The Strange Adventures of Rangergirl (Written in 2001/2002, my first published book. Contemporary fantasy with Western stuff in):

Marzi leaned on the counter and watched, with dread twisting in her belly like a knot of rattlesnakes, as Beej trudged up the stairs.

Blood Engines (Written in 2003/2004. Urban fantasy, first in the Marla Mason series):

Marla Mason crouched in the alley beside the City Lights bookstore and threw her runes.
The Light of a Better World (AKA the Bridge novel. Contemporary fantasy written in 2005/2006. Has the distinction of Longest First Line In My Oeuvre):
The night before Bridget walked out of Darrin's life, six months before he watched her climb over the railing of the Golden Gate Bridge and dive headfirst into the water 200 feet below, six months and four seconds before she struck the surface of San Francisco Bay with a force of 15,000 pounds per square inch, dying instantly from the resulting physical trauma, they had this conversation:

"Remember when you said you wanted to drink wine out of the small of my back?" Bridget asked.

Poison Sleep (the second Marla Mason book. Interestingly, I first tried to write this book in 2000, and it was going to be the first Marla Mason book. I got 50,000 words done and then gave up because it was hopelessly broken. I didn't return to it until 2006! I no longer have the original opening, alas):

The Bentley squealed to a halt at the top of the icy horseshoe driveway before the looming brick face of the Blackwing Institute. Marla leapt from the passenger side and rushed for the front doors, purple-and-white cloak billowing after her in the gusty winter wind. The blade of the slim dagger in her hand crackled with blue sparks of paralytic magic, and she held colored pebbles in her left fist, each capable of neutralizing one of the five senses. Even deaf, blind, paralyzed, and unable to smell, taste, or feel, Elsie Jarrow would be lethal, but Marla's charmed weapons would at least level the field.

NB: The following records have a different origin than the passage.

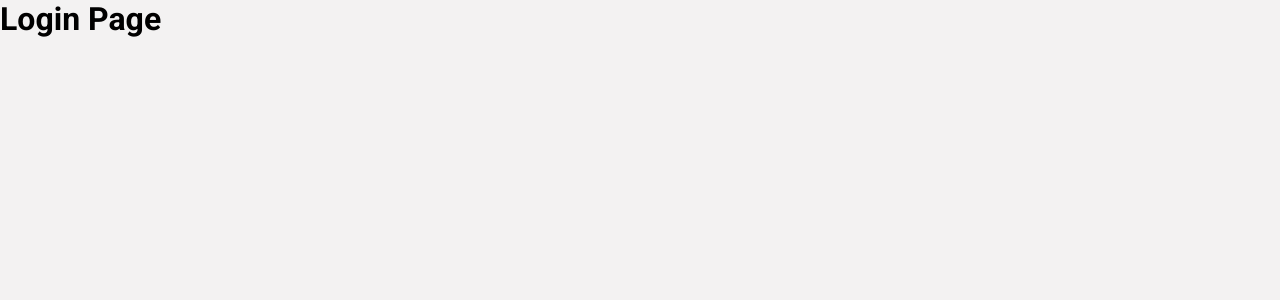
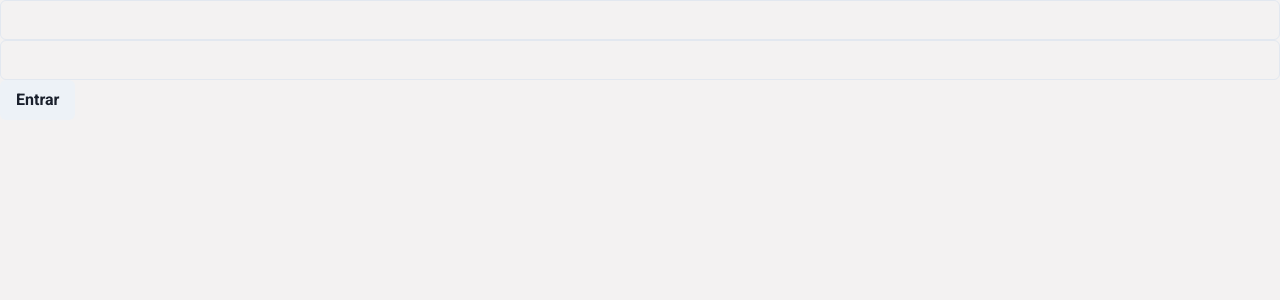
Before and after one commit to Lucasedusi/challenge-atoscapital-reactjs, a React (Vite) app: page / in a window 1280 px wide. Shown: the top 300 px of the page. Built offline with nearby package versions, Linux system fonts and the light colour scheme.

Commit message:
:sparkles: feat: add function handleLogin function

```diff
--- a/package.json
+++ b/package.json
@@ -9,10 +9,15 @@
     "preview": "vite preview"
   },
   "dependencies": {
+    "@chakra-ui/react": "^2.8.2",
+    "@emotion/react": "^11.11.4",
+    "@emotion/styled": "^11.11.0",
     "@types/axios": "^0.14.0",
     "axios": "^1.6.7",
+    "framer-motion": "^11.0.8",
     "react": "^18.2.0",
     "react-dom": "^18.2.0",
+    "react-hook-form": "^7.51.0",
     "react-router-dom": "^6.22.3",
     "styled-components": "^6.1.8"
   },
--- a/src/App.tsx
+++ b/src/App.tsx
@@ -3,15 +3,19 @@ import { GlobalStyle } from "./styles/global";
 import { defaultTheme } from "./styles/theme/default";
 import { BrowserRouter } from "react-router-dom";
 import { Router } from "./Routes";
+import { AuthProvider } from "./context/AuthProvider";
+import { ProtectdLayout } from "./components/ProtectedLayout";
 
 function App() {
 	return (
+		<AuthProvider>
 			<ThemeProvider theme={defaultTheme}>
 				<GlobalStyle />
 				<BrowserRouter>
 					<Router />
 				</BrowserRouter>
 			</ThemeProvider>
+		</AuthProvider>
 	);
 }
 
--- a/src/Routes.tsx
+++ b/src/Routes.tsx
@@ -2,6 +2,7 @@ import { Route, Routes } from "react-router-dom";
 import { HomePage } from "./pages/Home";
 import { LoginPage } from "./pages/Login";
 import { RegisterPage } from "./pages/Register";
+import { ProtectdLayout } from "./components/ProtectedLayout";
 
 export function Router() {
 	return (
--- a/src/context/AuthProvider/index.tsx
+++ b/src/context/AuthProvider/index.tsx
@@ -1,6 +1,6 @@
-import { createContext, useState } from "react";
+import { createContext, useEffect, useState } from "react";
 import { IAuthProvider, IContext, IUser } from "./types";
-import { LoginRequest, setUserLocalStorage } from "./util";
+import { LoginRequest, getUserLocalStorage, setUserLocalStorage } from "./util";
 
 export const AuthContext = createContext<IContext>({} as IContext);
 
@@ -9,6 +9,14 @@ export const AuthProvider = ({ children }: IAuthProvider) => {
 
 	async function authenticate(email: string, password: string) {
 		const response = await LoginRequest(email, password);
+
+		useEffect(() => {
+			const user = getUserLocalStorage();
+
+			if (user) {
+				setUser(user);
+			}
+		}, []);
 
 		const payload = { token: response.token, email };
 
--- a/src/main.tsx
+++ b/src/main.tsx
@@ -1,9 +1,12 @@
 import React from "react";
 import ReactDOM from "react-dom/client";
 import App from "./App";
+import { ChakraProvider } from "@chakra-ui/react";
 
 ReactDOM.createRoot(document.getElementById("root") as HTMLElement).render(
 	<React.StrictMode>
-		<App />
+		<ChakraProvider>
+			<App />
+		</ChakraProvider>
 	</React.StrictMode>
 );
--- a/src/pages/Login/index.tsx
+++ b/src/pages/Login/index.tsx
@@ -1,3 +1,35 @@
+import { Button, Input } from "@chakra-ui/react";
+import { SubmitHandler, useForm } from "react-hook-form";
+import { useAuth } from "../../context/AuthProvider/useAuth";
+import { useNavigate } from "react-router-dom";
+
+interface User {
+	email: string;
+	password: string;
+}
+
 export function LoginPage() {
-	return <h1>Login Page</h1>;
+	const auth = useAuth();
+
+	const { register, handleSubmit } = useForm<User>();
+
+	const navigate = useNavigate();
+
+	const handleLogin: SubmitHandler<User> = async (data) => {
+		try {
+			await auth.authenticate(data.email, data.password);
+
+			navigate("/home");
+		} catch (error) {
+			alert("erro");
+		}
+	};
+
+	return (
+		<form onSubmit={handleSubmit(handleLogin)}>
+			<Input type="text" {...register("email")} />
+			<Input type="password" {...register("password")} />
+			<Button type="submit">Entrar</Button>
+		</form>
+	);
 }
```
Also changed, not shown: src/components/ProtectedLayout/index.tsx (added, +11 -0 lines), 1 other file (tests, documents, lock files or other folders). Lines whose indentation alone changed are shown as unchanged.
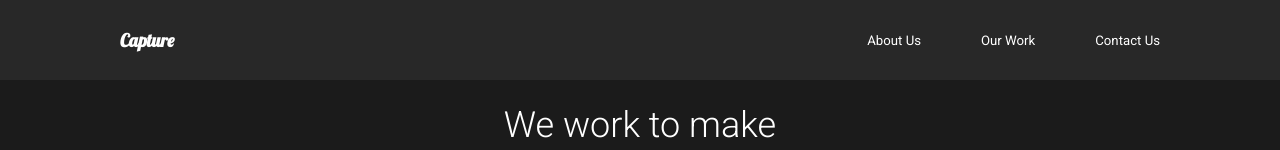
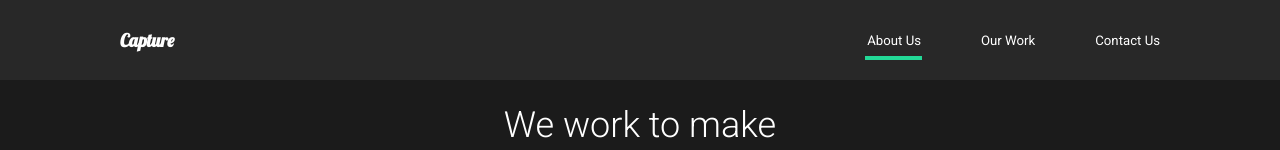
Before and after one commit to Mridul2820/capture-portofolio, a React (Create React App) app: page / in a window 1280 px wide. Shown: the top 150 px of the page. Built offline with nearby package versions, Linux system fonts and the light colour scheme.

Commit message:
nav underline animation

```diff
--- a/src/components/Nav.js
+++ b/src/components/Nav.js
@@ -1,16 +1,39 @@
 import React from 'react'
 import { Link } from "react-router-dom";
-
+import { motion } from 'framer-motion';
+import { useLocation } from "react-router-dom";
 import styled from 'styled-components';
 
 const Nav = () => {
+    const {pathname} = useLocation()
     return (
         <StyledNav>
             <h1><Link className='logo' to="/">Capture</Link></h1>
             <ul>
-                <li><Link to="/">About Us</Link></li>
-                <li><Link to="/work">Our Work</Link></li>
-                <li><Link to="/contact">Contact Us</Link></li>
+                <li>
+                    <Link to="/">About Us</Link>
+                    <StyledLine
+                        transition={{duration: 0.75}}
+                        initial={{width: "0%"}}
+                        animate={{width: pathname === '/' ? "50%" : "0%" }}
+                    />
+                </li>
+                <li>
+                    <Link to="/work">Our Work</Link>
+                    <StyledLine
+                        transition={{duration: 0.75}}
+                        initial={{width: "0%"}}
+                        animate={{width: pathname === '/work' ? "50%" : "0%" }}
+                    />
+                    </li>
+                <li>
+                    <Link to="/contact">Contact Us</Link>
+                    <StyledLine
+                        transition={{duration: 0.75}}
+                        initial={{width: "0%"}}
+                        animate={{width: pathname === '/contact' ? "50%" : "0%" }}
+                    />
+                </li>
             </ul>
         </StyledNav>
     )
@@ -69,4 +92,14 @@
     }
 `
 
+const StyledLine = styled(motion.div)`
+    height: 0.3rem;
+    background: #23d997;
+    width: 0%;
+    position: absolute;
+    bottom: -80%;
+    left: 51%;
+`
+
+
 export default Nav
```
Also changed, not shown: src/animation.js (line endings or trailing spaces).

Dead Reign (The third Marla Mason book. Written in 2007. Exists only in pure zero draft, so this beginning may change utterly):

"So we're in the business of hassling crazy people now?" Rondeau said, pretending to read the newspaper open on his lap. He talked from the side of his mouth, like a convict in an old movie.

What have I learned over the past, gods help me, eleven years? I think I tend to start with action these days, rather than hooptedoodle writing or, well, people doing laundry. Though the opening to The Light of a Better World is my favorite, I have to say.

Read/Post Comments (4)

Previous Entry :: Next Entry

Back to Top

Powered by JournalScape © 2001-2010 All rights reserved.
All content rights reserved by the author.